What determines the homicide rate variation across countries?

From the article: Cole J., Marroquin A., 2009. Homicide Rates in a Cross-Section of Countries: Evidence and Interpretations. Population and Development Review 35, 749-776:
  • Latin America tend to have homicide rates that are, on average, roughly twice as high as those in similar countries located outside this region (e0.7133 = 2.041). 
  • An increase in the ELF (Ethnolinguistic Fractionalization Index) from 0 to 1 (i.e., the difference between a totally homogeneous population and a totally fragmented one) implies a roughly 250 per cent increase in the average homicide rate (e1.2607 = 3.528). 
  • Other things equal, an increase of one year in the average level of male schooling reduces the homicide rate by about 29 percent . . .  
  • A one point increase in the World Governance Index reduces the average homicide rate by about 74 percent.

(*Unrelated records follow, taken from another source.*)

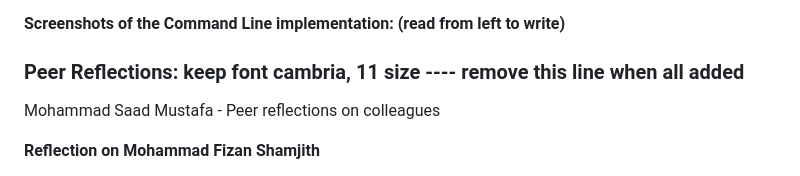
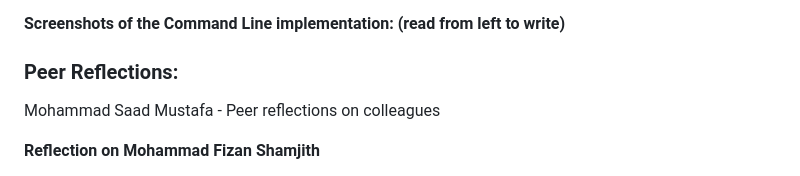
Before and after one commit to aarijokhan/ssh-group-order-repo, a Markdown page: Prototype Report.md, the part around the change. Rendered like a GitHub page.

```diff
--- a/Prototype Report.md
+++ b/Prototype Report.md
@@ -96,7 +96,7 @@ In our meetings, we found ways in which adapting some features may be illogical
 
 ###
 
-### Peer Reflections: keep font cambria, 11 size \---- remove this line when all added
+### Peer Reflections:
 
 Mohammad Saad Mustafa  \- Peer reflections on colleagues
 
```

The WGI is defined over a range from –2.5 to +2.5, with countries with “average” governance having a rating of 0. Therefore, other things equal, countries at the extreme low end of this range (worst possible governance) would be expected to have a homicide rate about 6 times higher than a country with “average” governance (e–0.7377•(–2.5) = 6.323), while a country at the high end of this range (best possible governance) would have a homicide rate about 6 times lower than a country with average governance (e–0.7377•2.5 = 1/6.323 = 0.158). 

No comments:

Post a Comment